- **Work order**
Return each line of the records below in which the string "Also" turns up.
════════════════
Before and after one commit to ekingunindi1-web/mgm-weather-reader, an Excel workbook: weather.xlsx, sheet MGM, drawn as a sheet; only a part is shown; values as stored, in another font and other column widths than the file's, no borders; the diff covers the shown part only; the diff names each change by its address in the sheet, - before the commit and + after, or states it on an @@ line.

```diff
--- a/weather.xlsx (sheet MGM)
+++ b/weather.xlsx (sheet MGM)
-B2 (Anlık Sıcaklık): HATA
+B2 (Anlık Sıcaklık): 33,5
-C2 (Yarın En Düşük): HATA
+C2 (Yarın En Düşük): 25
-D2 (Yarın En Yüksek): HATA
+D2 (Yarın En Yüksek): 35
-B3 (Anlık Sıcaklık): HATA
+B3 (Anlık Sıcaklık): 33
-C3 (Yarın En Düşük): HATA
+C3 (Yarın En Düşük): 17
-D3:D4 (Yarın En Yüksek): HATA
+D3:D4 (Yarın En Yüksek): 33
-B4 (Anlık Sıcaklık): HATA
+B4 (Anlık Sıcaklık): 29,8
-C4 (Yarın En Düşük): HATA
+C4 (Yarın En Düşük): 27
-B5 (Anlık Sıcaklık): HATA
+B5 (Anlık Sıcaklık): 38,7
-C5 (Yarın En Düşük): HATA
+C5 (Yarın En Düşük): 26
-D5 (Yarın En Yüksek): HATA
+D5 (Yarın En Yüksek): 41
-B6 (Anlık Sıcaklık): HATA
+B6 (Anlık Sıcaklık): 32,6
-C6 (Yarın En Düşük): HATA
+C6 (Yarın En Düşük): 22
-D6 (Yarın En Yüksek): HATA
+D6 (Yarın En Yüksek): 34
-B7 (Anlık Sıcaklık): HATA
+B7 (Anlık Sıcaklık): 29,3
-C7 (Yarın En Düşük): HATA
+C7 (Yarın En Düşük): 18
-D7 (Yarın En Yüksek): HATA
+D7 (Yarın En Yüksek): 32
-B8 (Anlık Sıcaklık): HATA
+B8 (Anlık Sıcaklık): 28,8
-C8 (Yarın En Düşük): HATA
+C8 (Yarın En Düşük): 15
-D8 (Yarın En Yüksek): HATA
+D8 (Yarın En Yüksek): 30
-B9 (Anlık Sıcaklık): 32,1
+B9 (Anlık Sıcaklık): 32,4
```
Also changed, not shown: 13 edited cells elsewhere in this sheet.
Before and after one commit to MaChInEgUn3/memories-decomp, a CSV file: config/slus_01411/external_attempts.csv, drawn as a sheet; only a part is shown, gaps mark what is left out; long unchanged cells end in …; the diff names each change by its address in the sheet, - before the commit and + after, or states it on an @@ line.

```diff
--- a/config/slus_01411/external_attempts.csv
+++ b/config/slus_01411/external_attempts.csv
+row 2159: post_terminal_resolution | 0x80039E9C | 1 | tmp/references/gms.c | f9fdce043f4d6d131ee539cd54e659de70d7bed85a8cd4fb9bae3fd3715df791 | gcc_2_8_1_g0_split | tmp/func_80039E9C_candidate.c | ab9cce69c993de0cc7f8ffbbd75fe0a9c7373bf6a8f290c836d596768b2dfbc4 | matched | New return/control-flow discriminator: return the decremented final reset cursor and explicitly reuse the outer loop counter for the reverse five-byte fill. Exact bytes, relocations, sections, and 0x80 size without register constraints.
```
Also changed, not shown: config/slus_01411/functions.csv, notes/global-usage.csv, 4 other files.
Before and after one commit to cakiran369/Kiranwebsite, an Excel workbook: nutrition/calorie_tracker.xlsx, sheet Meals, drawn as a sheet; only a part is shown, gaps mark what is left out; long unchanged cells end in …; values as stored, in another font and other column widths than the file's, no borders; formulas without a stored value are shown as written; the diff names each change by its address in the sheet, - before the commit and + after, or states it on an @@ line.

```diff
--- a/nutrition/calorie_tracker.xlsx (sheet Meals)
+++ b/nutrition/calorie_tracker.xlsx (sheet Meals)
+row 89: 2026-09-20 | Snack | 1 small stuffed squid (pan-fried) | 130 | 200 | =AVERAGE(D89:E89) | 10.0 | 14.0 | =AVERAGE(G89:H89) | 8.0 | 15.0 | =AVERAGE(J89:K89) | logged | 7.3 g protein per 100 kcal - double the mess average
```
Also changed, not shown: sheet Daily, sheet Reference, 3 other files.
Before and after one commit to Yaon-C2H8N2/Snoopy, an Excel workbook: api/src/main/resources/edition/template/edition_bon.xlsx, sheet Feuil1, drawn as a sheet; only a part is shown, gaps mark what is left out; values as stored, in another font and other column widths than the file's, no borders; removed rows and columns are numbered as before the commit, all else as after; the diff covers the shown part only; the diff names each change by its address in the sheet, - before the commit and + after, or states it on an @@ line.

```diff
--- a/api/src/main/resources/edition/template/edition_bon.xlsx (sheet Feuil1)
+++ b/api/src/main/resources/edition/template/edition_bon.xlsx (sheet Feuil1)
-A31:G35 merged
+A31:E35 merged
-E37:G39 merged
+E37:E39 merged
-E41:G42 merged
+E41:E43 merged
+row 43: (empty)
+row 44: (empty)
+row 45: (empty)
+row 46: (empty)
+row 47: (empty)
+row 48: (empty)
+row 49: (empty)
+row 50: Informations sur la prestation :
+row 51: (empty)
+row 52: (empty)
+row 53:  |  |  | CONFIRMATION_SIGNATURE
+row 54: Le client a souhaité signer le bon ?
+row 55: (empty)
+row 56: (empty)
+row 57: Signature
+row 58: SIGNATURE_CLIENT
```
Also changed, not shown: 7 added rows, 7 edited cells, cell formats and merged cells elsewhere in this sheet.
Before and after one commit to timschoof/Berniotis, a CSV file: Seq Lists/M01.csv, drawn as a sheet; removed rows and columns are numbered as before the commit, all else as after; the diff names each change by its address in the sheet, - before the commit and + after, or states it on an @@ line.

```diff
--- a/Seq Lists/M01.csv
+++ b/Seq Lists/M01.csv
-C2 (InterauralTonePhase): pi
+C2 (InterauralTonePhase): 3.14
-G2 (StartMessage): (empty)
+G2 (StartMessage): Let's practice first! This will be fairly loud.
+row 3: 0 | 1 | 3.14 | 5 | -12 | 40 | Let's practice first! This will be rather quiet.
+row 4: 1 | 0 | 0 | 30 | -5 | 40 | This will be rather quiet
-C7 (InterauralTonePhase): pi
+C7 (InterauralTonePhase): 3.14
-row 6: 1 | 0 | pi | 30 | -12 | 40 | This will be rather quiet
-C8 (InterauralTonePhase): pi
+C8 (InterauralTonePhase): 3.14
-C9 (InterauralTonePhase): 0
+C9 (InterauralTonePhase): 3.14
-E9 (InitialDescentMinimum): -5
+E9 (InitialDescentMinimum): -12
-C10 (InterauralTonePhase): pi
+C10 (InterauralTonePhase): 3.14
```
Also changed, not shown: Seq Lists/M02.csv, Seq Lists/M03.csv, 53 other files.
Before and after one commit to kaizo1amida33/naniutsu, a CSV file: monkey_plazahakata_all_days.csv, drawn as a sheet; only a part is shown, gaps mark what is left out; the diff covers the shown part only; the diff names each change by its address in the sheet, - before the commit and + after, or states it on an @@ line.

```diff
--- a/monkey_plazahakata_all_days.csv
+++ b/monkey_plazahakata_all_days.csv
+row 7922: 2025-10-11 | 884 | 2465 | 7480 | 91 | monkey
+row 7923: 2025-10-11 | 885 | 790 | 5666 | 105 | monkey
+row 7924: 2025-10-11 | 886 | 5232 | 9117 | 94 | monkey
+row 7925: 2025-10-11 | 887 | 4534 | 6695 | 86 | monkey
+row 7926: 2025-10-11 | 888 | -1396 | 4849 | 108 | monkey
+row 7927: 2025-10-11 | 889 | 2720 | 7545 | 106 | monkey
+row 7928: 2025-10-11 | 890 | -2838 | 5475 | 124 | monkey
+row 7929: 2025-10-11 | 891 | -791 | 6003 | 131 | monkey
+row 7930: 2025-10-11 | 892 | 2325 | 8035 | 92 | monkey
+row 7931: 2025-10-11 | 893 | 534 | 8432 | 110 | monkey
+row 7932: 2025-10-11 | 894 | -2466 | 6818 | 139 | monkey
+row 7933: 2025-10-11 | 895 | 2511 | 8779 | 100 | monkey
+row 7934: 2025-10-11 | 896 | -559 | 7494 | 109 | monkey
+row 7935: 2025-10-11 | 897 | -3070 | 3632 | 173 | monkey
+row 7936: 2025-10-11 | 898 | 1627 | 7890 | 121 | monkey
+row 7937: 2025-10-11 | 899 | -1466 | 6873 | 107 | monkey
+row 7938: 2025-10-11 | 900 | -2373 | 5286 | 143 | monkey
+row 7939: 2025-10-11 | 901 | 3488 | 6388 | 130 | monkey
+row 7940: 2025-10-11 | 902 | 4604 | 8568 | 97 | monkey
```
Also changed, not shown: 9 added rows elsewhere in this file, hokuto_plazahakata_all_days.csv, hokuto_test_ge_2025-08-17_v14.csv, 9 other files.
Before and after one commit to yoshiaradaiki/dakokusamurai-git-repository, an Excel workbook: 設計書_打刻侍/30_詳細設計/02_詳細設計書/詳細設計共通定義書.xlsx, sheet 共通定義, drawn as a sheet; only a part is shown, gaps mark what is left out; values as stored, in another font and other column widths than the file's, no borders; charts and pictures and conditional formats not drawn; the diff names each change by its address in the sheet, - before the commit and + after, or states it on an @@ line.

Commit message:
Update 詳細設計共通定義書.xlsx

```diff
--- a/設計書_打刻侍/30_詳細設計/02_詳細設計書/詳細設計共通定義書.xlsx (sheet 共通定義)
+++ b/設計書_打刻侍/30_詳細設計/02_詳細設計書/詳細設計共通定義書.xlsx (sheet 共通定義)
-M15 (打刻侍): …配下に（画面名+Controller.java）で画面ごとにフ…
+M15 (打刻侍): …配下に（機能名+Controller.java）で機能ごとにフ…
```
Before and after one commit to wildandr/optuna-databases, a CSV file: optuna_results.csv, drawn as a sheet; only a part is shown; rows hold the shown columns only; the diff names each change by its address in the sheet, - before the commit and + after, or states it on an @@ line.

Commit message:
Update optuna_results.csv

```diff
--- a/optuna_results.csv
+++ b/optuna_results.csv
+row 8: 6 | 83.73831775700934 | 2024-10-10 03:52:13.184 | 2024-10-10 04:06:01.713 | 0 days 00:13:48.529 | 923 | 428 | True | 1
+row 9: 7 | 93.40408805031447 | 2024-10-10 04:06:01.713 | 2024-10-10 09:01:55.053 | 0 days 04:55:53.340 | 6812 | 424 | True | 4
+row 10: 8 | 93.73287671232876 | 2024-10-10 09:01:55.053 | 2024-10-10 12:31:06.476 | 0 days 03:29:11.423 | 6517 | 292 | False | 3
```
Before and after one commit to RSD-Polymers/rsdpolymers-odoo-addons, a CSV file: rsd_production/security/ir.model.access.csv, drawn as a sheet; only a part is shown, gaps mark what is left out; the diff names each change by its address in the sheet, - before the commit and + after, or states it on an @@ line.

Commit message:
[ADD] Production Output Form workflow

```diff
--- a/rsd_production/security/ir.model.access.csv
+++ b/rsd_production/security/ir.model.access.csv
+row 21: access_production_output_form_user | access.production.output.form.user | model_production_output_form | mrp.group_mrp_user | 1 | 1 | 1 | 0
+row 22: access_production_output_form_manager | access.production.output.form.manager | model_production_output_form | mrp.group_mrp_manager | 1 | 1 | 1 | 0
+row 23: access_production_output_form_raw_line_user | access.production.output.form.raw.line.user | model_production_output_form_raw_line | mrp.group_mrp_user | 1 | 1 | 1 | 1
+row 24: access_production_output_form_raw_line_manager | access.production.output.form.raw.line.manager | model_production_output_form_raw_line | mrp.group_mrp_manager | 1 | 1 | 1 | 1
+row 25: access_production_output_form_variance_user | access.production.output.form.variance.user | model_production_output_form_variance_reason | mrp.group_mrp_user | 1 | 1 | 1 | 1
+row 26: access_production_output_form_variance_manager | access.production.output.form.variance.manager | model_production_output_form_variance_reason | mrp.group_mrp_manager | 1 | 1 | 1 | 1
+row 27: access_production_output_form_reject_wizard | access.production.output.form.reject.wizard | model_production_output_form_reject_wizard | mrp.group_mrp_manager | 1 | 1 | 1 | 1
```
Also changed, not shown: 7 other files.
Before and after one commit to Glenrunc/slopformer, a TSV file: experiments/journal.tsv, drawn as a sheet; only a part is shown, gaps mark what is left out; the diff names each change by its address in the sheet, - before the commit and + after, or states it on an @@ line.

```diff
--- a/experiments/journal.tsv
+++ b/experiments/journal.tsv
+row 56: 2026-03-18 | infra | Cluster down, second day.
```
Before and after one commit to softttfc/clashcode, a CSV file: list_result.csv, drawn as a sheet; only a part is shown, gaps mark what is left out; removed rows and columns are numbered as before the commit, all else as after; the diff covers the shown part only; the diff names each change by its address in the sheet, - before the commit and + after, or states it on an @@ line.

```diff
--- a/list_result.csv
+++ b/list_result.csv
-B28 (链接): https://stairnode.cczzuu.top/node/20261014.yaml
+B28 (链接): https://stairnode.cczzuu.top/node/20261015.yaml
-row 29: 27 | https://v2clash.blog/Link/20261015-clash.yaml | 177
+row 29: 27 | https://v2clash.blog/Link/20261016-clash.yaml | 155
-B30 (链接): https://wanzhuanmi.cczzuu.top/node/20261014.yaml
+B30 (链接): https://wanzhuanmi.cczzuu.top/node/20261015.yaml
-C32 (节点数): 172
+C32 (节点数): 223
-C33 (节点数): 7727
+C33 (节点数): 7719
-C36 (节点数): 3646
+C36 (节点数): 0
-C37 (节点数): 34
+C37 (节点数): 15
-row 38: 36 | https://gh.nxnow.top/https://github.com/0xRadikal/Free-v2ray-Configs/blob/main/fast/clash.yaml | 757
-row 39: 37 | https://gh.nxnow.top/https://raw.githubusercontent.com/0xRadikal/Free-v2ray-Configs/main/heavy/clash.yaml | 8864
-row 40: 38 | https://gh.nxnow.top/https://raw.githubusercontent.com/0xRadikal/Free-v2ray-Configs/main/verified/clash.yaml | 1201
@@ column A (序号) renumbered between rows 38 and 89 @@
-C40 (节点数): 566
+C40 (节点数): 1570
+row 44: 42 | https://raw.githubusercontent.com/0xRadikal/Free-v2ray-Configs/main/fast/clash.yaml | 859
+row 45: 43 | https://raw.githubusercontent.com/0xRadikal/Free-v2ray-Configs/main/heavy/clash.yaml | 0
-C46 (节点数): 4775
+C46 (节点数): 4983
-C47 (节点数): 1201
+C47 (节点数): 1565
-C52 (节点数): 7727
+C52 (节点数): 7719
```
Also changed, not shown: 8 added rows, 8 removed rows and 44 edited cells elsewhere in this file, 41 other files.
════════════════
- **Problem solution**
Also changed, not shown: 13 edited cells elsewhere in this sheet.
Also changed, not shown: config/slus_01411/functions.csv, notes/global-usage.csv, 4 other files.
Also changed, not shown: sheet Daily, sheet Reference, 3 other files.
Also changed, not shown: 7 added rows, 7 edited cells, cell formats and merged cells elsewhere in this sheet.
Also changed, not shown: Seq Lists/M02.csv, Seq Lists/M03.csv, 53 other files.
Also changed, not shown: 9 added rows elsewhere in this file, hokuto_plazahakata_all_days.csv, hokuto_test_ge_2025-08-17_v14.csv, 9 other files.
Also changed, not shown: 7 other files.
Also changed, not shown: 8 added rows, 8 removed rows and 44 edited cells elsewhere in this file, 41 other files.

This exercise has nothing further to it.